In overtime, the Gophers played their trump card – Vanek. The Austrian, who had 31 goals and 31 assists in 2002-03, pirouetted to gain space behind the net, wheeled around and swept the puck through Montoya’s skates for the winner at 8:55. It was only a prelude to Vanek’s performance in the final, when he led a third-period surge for a 5-1 win over New Hampshire.
“After the first period, I said, ‘We have to have the heart of a champion,’ ’’ Gophers coach Don Lucia told the Star Tribune after the semifinal. “I didn’t like our chances. I was surprised at how nervous we were, and we got a pretty good slap in the face.’’

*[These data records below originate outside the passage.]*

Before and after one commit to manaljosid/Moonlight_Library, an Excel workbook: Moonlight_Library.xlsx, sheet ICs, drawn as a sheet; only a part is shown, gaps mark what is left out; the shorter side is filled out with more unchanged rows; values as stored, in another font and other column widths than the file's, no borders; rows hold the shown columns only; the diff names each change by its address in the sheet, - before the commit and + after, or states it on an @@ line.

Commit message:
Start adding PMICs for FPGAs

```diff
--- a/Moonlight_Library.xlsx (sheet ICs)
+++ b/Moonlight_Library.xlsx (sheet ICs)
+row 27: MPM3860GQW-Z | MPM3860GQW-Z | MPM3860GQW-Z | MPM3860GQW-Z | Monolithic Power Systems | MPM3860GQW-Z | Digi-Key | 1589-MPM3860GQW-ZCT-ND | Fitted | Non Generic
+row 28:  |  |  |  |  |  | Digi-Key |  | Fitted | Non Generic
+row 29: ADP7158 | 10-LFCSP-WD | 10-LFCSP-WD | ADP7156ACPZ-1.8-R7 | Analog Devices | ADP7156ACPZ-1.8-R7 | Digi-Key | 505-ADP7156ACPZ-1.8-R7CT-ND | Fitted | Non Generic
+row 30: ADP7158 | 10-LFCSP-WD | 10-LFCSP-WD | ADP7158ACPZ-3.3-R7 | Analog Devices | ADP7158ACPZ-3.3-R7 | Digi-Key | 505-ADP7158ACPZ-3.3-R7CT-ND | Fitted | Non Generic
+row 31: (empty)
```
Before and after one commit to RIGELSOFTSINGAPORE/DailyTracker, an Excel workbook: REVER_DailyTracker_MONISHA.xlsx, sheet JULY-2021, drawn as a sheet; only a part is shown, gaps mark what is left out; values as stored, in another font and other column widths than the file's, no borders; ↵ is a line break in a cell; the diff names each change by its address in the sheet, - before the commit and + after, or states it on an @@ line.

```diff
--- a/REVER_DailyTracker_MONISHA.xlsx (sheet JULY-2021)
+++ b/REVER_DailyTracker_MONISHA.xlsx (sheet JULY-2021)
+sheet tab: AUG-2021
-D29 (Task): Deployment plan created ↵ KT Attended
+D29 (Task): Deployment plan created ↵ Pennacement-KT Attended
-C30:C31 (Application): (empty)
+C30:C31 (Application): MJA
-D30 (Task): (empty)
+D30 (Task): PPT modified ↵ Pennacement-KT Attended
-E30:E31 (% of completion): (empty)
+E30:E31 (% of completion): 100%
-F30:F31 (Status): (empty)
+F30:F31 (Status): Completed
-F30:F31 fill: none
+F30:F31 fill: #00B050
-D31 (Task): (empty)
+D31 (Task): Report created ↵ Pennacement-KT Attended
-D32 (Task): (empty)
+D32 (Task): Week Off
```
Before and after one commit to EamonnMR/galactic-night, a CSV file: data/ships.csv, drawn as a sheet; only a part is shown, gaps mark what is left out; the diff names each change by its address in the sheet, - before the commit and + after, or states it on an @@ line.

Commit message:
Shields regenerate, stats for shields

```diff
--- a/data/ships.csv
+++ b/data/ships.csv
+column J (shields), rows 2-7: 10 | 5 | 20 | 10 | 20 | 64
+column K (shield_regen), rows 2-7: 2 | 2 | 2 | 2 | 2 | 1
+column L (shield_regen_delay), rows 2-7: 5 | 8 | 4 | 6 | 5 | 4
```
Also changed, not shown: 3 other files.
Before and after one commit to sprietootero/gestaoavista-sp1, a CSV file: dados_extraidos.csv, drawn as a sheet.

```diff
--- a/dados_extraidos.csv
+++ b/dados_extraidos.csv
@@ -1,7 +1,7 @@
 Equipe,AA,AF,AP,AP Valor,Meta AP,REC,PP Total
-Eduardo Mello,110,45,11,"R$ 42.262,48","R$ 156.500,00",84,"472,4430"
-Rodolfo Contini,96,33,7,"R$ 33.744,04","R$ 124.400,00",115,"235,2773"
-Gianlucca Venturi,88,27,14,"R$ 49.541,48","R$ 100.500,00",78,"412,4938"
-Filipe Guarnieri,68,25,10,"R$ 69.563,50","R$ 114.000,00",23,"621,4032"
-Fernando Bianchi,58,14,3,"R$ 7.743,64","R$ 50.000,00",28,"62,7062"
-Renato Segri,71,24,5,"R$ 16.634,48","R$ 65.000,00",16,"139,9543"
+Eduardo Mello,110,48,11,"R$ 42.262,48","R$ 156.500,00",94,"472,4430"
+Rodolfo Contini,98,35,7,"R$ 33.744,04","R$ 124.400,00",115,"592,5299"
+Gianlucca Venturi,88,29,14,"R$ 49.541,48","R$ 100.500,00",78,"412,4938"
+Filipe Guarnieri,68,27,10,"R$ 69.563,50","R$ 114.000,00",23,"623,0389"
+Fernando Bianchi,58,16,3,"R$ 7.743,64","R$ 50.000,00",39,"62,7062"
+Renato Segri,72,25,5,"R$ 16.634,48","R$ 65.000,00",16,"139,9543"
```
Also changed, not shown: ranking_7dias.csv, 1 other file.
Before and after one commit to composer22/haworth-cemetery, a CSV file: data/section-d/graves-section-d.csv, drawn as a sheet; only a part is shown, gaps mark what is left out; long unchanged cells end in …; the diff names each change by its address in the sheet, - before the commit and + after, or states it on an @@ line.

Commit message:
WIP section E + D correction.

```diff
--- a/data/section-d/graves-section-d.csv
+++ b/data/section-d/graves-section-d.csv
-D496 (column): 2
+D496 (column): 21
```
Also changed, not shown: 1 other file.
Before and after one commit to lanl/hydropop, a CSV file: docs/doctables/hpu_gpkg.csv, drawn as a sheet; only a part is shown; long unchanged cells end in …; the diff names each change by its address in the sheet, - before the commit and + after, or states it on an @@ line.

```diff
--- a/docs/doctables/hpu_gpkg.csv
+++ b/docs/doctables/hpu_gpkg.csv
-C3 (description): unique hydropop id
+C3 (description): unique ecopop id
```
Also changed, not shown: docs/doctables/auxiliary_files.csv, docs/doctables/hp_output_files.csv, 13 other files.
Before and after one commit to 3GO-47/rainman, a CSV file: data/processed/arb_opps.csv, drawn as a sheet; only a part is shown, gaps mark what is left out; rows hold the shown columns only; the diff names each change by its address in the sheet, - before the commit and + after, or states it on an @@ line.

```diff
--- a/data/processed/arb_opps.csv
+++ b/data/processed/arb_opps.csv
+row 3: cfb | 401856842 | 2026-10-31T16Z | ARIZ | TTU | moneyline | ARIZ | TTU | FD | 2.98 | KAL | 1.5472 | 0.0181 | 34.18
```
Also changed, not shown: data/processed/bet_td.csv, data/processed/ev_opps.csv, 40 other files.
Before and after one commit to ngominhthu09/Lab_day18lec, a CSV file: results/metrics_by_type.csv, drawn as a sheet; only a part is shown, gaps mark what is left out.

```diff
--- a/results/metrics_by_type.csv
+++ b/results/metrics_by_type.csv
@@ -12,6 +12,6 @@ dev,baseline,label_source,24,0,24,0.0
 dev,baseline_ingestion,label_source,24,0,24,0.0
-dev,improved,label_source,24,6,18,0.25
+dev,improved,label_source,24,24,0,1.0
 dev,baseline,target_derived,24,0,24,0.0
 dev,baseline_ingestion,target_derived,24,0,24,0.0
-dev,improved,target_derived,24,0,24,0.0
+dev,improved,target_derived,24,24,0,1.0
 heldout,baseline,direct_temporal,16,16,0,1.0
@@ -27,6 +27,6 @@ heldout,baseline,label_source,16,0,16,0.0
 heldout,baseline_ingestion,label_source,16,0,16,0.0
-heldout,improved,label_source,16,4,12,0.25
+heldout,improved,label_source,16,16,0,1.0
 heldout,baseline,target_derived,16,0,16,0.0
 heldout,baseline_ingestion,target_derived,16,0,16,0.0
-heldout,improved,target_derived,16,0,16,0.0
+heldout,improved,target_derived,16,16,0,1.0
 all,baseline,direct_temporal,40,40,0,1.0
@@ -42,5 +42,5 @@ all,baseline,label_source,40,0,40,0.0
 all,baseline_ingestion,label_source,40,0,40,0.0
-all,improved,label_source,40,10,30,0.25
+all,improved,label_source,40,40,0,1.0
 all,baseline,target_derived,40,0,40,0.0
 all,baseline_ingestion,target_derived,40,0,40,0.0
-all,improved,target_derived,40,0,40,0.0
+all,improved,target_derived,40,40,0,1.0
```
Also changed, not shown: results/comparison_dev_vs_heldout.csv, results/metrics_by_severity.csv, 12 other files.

As the Gophers’ 2003 NCAA semifinal was ending in Buffalo, the first playoff game in Wild history was beginning 1,500 miles to the west in Denver, where coach Jacques Lemaire’s team faced the heavily favored Colorado Avalanche. The Wild still had that new-franchise smell in its third season, and the consensus among fans was a sense of happiness just to be in the playoffs. Anything else would be gravy, and even Lemaire admitted that.
Turns out, that Wild team loved gravy, and its 4-2 win in Game 1 set a “Hey, pay attention’’ tone.
Second-period power-play goals by Filip Kuba at 5:33 and Marian Gaborik at 9:28, followed by Wes Walz’s tally 25 seconds later staked the Wild to a 3-0 lead against the Avalanche’s legendary goalie Patrick Roy. From there, Wild goalie Dwayne Roloson turned aside 39 shots to cap a memorable Minnesota hockey night.
“It’s huge, there is no doubt,’’ Lemaire said after the game, and he was prophetic. Without that Game 1 win, the Wild likely doesn’t rally from a 3-1 series deficit to stun the Avalanche in overtime in Game 7. Nor would it have come back from a similar 3-1 deficit to the Vancouver Canucks to advance to the only Western Conference final appearance in franchise history.
Since that 2003 night, we’ve seen plenty of big hockey moments by Minnesota teams – six NCAA championships by the Gophers women, three by Minnesota Duluth’s men and two by the Bulldogs women. The Wild has won a couple of playoff series but hasn’t matched that 2003 success. And the Gophers men have won eight conference titles and reached an NCAA final, though that 2003 pinnacle remains elusive. As does a repeat of that memorable Thursday night.